---------- Exercise material ----------
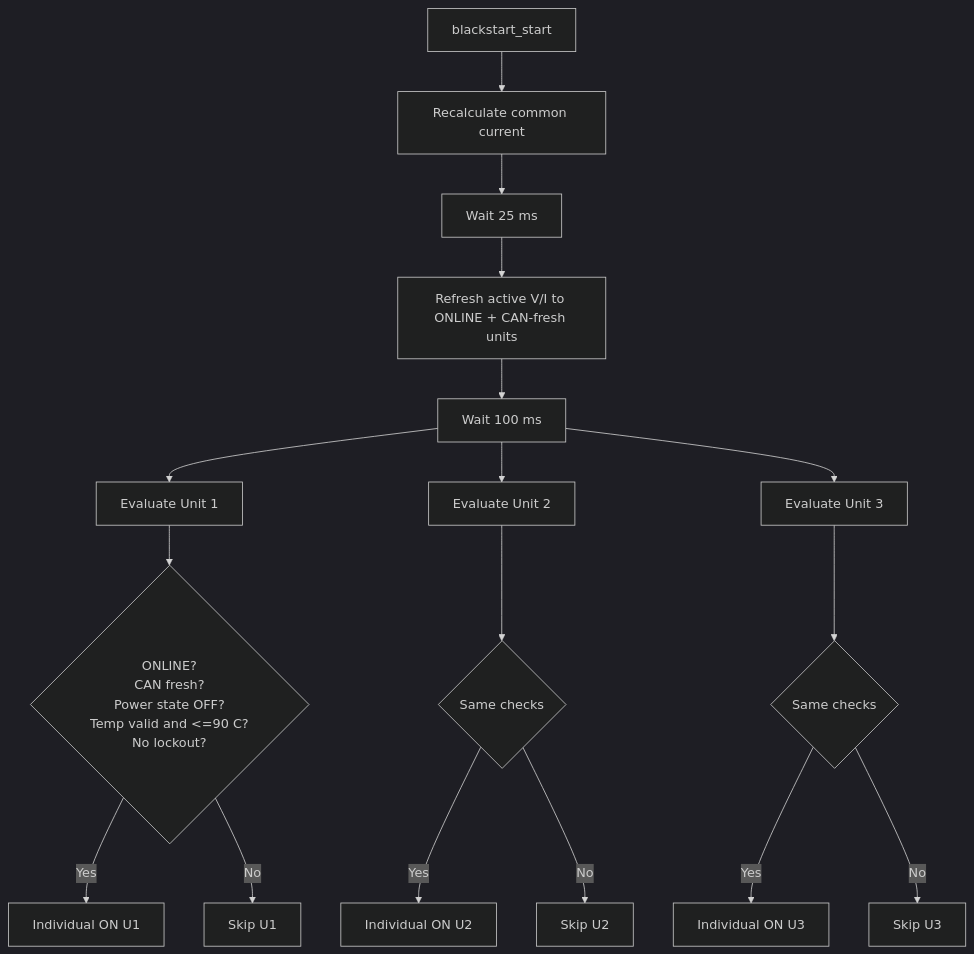
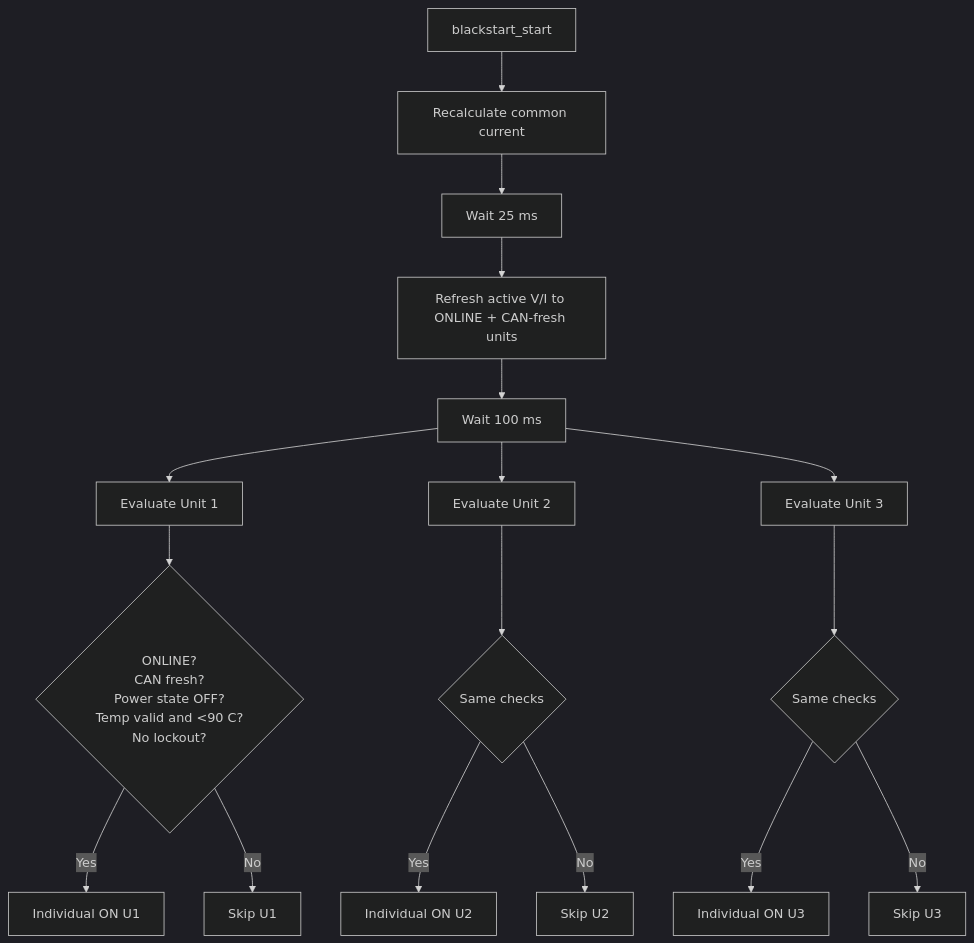
One commit to anwa/esphome-r4875g1-3phase-charger changed diagram 14 of 21 in R4875G1_CONTROL_FLOWS.md. Above: the diagram before and after it, drawn with Mermaid (dark theme). The commit also changed other lines of this file and 2 other files, not shown here.

````diff
--- a/R4875G1_CONTROL_FLOWS.md
+++ b/R4875G1_CONTROL_FLOWS.md
@@ -464,19 +460,19 @@
 ```mermaid
 flowchart TD
     A[blackstart_start] --> B[Recalculate common current]
     B --> C[Wait 25 ms]
     C --> D[Refresh active V/I to ONLINE + CAN-fresh units]
     D --> E[Wait 100 ms]
     E --> U1[Evaluate Unit 1]
     E --> U2[Evaluate Unit 2]
     E --> U3[Evaluate Unit 3]
-    U1 --> C1{ONLINE?<br/>CAN fresh?<br/>Power state OFF?<br/>Temp valid and <=90 C?<br/>No lockout?}
+    U1 --> C1{ONLINE?<br/>CAN fresh?<br/>Power state OFF?<br/>Temp valid and <90 C?<br/>No lockout?}
     U2 --> C2{Same checks}
     U3 --> C3{Same checks}
     C1 -- Yes --> ON1[Individual ON U1]
     C1 -- No --> S1[Skip U1]
     C2 -- Yes --> ON2[Individual ON U2]
     C2 -- No --> S2[Skip U2]
     C3 -- Yes --> ON3[Individual ON U3]
     C3 -- No --> S3[Skip U3]
 ```
````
----------
Assignment: Reproduce the listing exactly, minus its pictures.

Reply to the task:
One commit to anwa/esphome-r4875g1-3phase-charger changed diagram 14 of 21 in R4875G1_CONTROL_FLOWS.md. Above: the diagram before and after it, drawn with Mermaid (dark theme). The commit also changed other lines of this file and 2 other files, not shown here.

````diff
--- a/R4875G1_CONTROL_FLOWS.md
+++ b/R4875G1_CONTROL_FLOWS.md
@@ -464,19 +460,19 @@
 ```mermaid
 flowchart TD
     A[blackstart_start] --> B[Recalculate common current]
     B --> C[Wait 25 ms]
     C --> D[Refresh active V/I to ONLINE + CAN-fresh units]
     D --> E[Wait 100 ms]
     E --> U1[Evaluate Unit 1]
     E --> U2[Evaluate Unit 2]
     E --> U3[Evaluate Unit 3]
-    U1 --> C1{ONLINE?<br/>CAN fresh?<br/>Power state OFF?<br/>Temp valid and <=90 C?<br/>No lockout?}
+    U1 --> C1{ONLINE?<br/>CAN fresh?<br/>Power state OFF?<br/>Temp valid and <90 C?<br/>No lockout?}
     U2 --> C2{Same checks}
     U3 --> C3{Same checks}
     C1 -- Yes --> ON1[Individual ON U1]
     C1 -- No --> S1[Skip U1]
     C2 -- Yes --> ON2[Individual ON U2]
     C2 -- No --> S2[Skip U2]
     C3 -- Yes --> ON3[Individual ON U3]
     C3 -- No --> S3[Skip U3]
 ```
````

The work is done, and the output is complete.